Total cost of attendance at Clark, WPI, and Holy Cross between 2017 and 2023.

Espi Garschina-Bobrow, a sophomore, was concerned about the additional debt she may be forced to incur because of Clark’s rising costs. “I have two younger siblings, so my parents don’t pay that much for school, which means I’m paying for it with my future,” she said. “It just feels icky. And I know that when I take out a loan for next year, because I do it every year, it’s going to feel even ickier,” she said.

Ryan Hovey, another member of the class of 2025, seemed to concur. Hovey was concerned about paying his bills to Clark for the coming year, particularly because he draws his funding from a variety of different sources. “Maybe it would be loans, and my parents, and it might also be me,” he explained.

“I am fortunate enough to have my parents cover most of the stuff,” said Jade Newman, a junior. Newman was worried for her friends who don’t have that same luxury – “if they were in this situation, well, they’d be screwed,” she said. Newman suggested that Clark administrators need to improve transparency by explaining why they plan to increase tuition “by that much.”

What We Pay For

At most colleges and universities in the United States, the revenue generated from students is used to pay for year-over-year operating expenditures – the costs that keep the lights on, in short. Clark is no different, according to a December 2022 University Financial Update obtained by The Scarlet from a member of the faculty. 

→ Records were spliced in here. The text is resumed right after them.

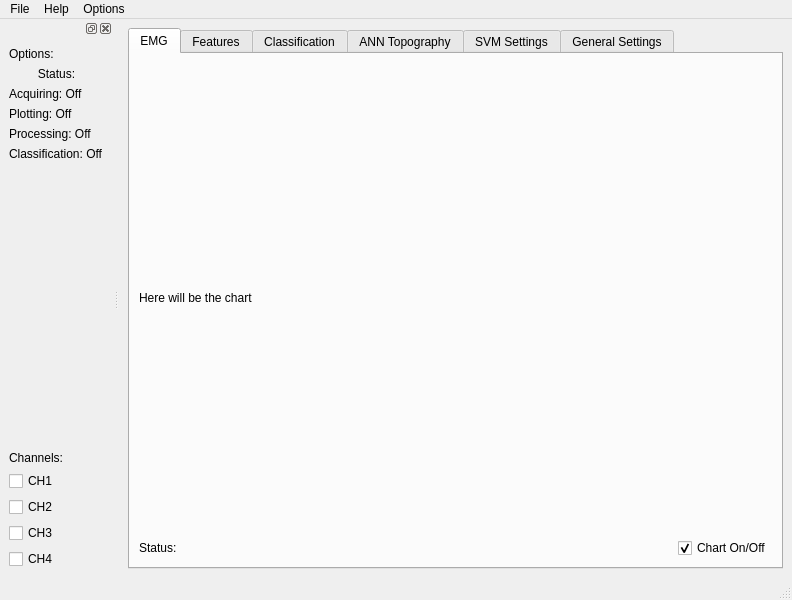
The window that python-real-time-application/views/layouts/base_project_main.ui (italogsfernandes/hand) describes before a commit, drawn with Qt 5.
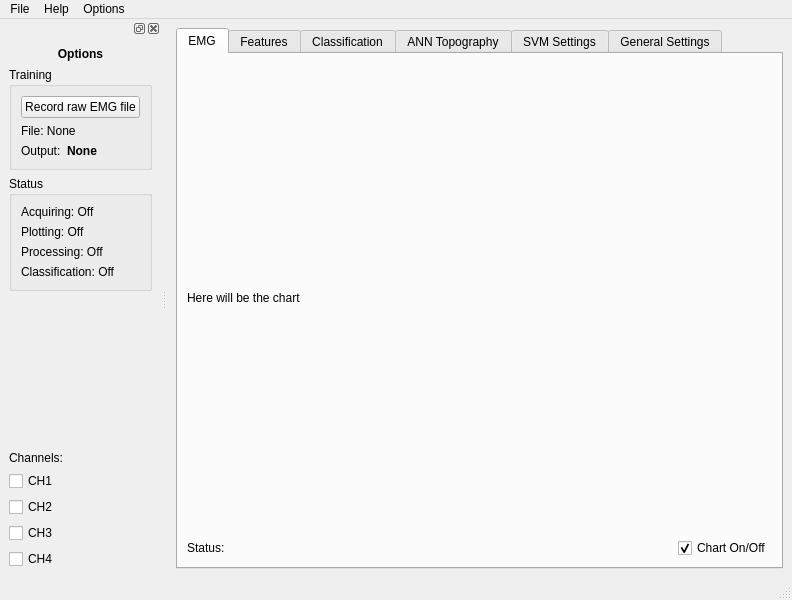
The same window after the commit. The open tabs and pages were chosen to show the change.

Patch:
```diff
--- a/python-real-time-application/views/layouts/base_project_main.ui
+++ b/python-real-time-application/views/layouts/base_project_main.ui
@@ -275,6 +275,9 @@
     <layout class="QVBoxLayout" name="verticalLayout">
      <item>
       <layout class="QVBoxLayout" name="verticalLayoutOptions">
+       <property name="topMargin">
+        <number>0</number>
+       </property>
        <item>
         <widget class="QLabel" name="lbl_options">
          <property name="sizePolicy">
@@ -289,17 +292,17 @@
            <height>50</height>
           </size>
          </property>
-         <property name="text">
-          <string>Options:</string>
+         <property name="font">
+          <font>
+           <weight>75</weight>
+           <italic>false</italic>
+           <bold>true</bold>
+           <strikeout>false</strikeout>
+           <kerning>true</kerning>
+          </font>
          </property>
-        </widget>
-       </item>
-       <item>
-        <layout class="QVBoxLayout" name="verticalLayoutThreshould">
-         <item>
-          <widget class="QLabel" name="lbl_status_opt">
            <property name="text">
-            <string>Status:</string>
+          <string>Options</string>
            </property>
            <property name="alignment">
             <set>Qt::AlignCenter</set>
@@ -307,6 +310,70 @@
           </widget>
          </item>
          <item>
+        <layout class="QVBoxLayout" name="verticalLayoutThreshould">
+         <item>
+          <widget class="QGroupBox" name="groupBox">
+           <property name="title">
+            <string>Training</string>
+           </property>
+           <layout class="QVBoxLayout" name="verticalLayout_2">
+            <item>
+             <widget class="QPushButton" name="btn_record_raw_emg">
+              <property name="text">
+               <string>Record raw EMG file</string>
+              </property>
+             </widget>
+            </item>
+            <item>
+             <widget class="QLabel" name="label_file_name">
+              <property name="text">
+               <string>File: None</string>
+              </property>
+             </widget>
+            </item>
+            <item>
+             <layout class="QHBoxLayout" name="horizontalLayout_7">
+              <property name="topMargin">
+               <number>0</number>
+              </property>
+              <item>
+               <widget class="QLabel" name="lbl_output_name">
+                <property name="text">
+                 <string>Output:</string>
+                </property>
+               </widget>
+              </item>
+              <item>
+               <widget class="QLabel" name="lbl_output_value">
+                <property name="sizePolicy">
+                 <sizepolicy hsizetype="Expanding" vsizetype="Preferred">
+                  <horstretch>0</horstretch>
+                  <verstretch>0</verstretch>
+                 </sizepolicy>
+                </property>
+                <property name="font">
+                 <font>
+                  <weight>75</weight>
+                  <bold>true</bold>
+                 </font>
+                </property>
+                <property name="text">
+                 <string>None</string>
+                </property>
+               </widget>
+              </item>
+             </layout>
+            </item>
+           </layout>
+          </widget>
+         </item>
+         <item>
+          <widget class="QGroupBox" name="groupBox_2">
+           <property name="title">
+            <string>Status</string>
+           </property>
+           <layout class="QVBoxLayout" name="verticalLayout_3">
+            <item>
           <widget class="QLabel" name="label_acquiring_status">
            <property name="text">
             <string>Acquiring: Off</string>
@@ -332,6 +399,9 @@
            <property name="text">
             <string>Classification: Off</string>
            </property>
+             </widget>
+            </item>
+           </layout>
           </widget>
          </item>
          <item>
```
Left out of the diff: 2 changed lines with no effect on the pictures. Lines whose indentation alone changed are shown as unchanged.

“Clark’s expenditure budget is supported by total revenue received, primarily tuition and fees,” the presentation explains. One slide includes an itemized budget for fiscal year 2023, showing that undergraduate and graduate tuition, fees and room and board accounted for approximately 68 percent of all revenue. In total, Clark received $140.3 million, but stacked up expenses numbering just over $150 million. The university spends most of its yearly revenue – 60 percent – on salaries, wages, and benefits. 

These graphics are from slide 10 of a university finance report prepared by Clark for presentation to faculty and staff.

Clark’s financial challenge is two-fold. First, according to the presentation, Clark faces the pressure of increasing costs. “The University’s total operating expense increased $20.4 million, or 16 [percent], from FY21 to FY22,” they wrote. The university attributes this partly to inflation, and partly to “returning to normal operations,” from COVID-19. Revenue had also decreased because of “two years of enrollment declines” due to the pandemic, they wrote.

Second: all these challenges mean that the university has endured “two years of operating deficits.” 

To make up for that deficit, Clark pulls from its endowment funds. Internal rules dictate that the university is only allowed to collect a certain amount per year – called the “annual distribution rate” – subject to the approval of the Board of Trustees. Historically, this rate was set at 5 percent. It was increased to 6 percent for fiscal year 2023, according to the presentation. This is accounted for in the “revenue” pie chart as “endowment distribution,” representing 20 percent of total revenue. 

As the “expenses” pie chart reveals, revenue is not used to fund major capital projects like new buildings. Investments such as the new Center for Media Arts, Computing and Design are funded almost singularly through debt – loans – and by philanthropic gifts to the university. 

In his 2022 State of the University address, given on Dec. 20, President David Fithian urged patience as the university realized its “overall financial strategy.” He promised to continue “prudent investing rather than across-the-board belt-tightening” even while facing deficits. “We expect that many of the investments we are making now will increase revenue and strengthen our operating budget in the years ahead,” Fithian said. 

He explained that the university is aiming to enter fiscal year 2025 with a balanced budget. And next year, according to the presentation, Clark is budgeting for “an across-the-board base salary increase of 3 [percent.]”

Even with this reassurance, anxiety is still running high among Clark students.  

“I think the Clark community has a lot of networks for students to support students, but something like this – it kind of just shoots everyone in the foot,” said Abby Wilkes. “I think it’s not fair. They have pockets they can reach into,” she said.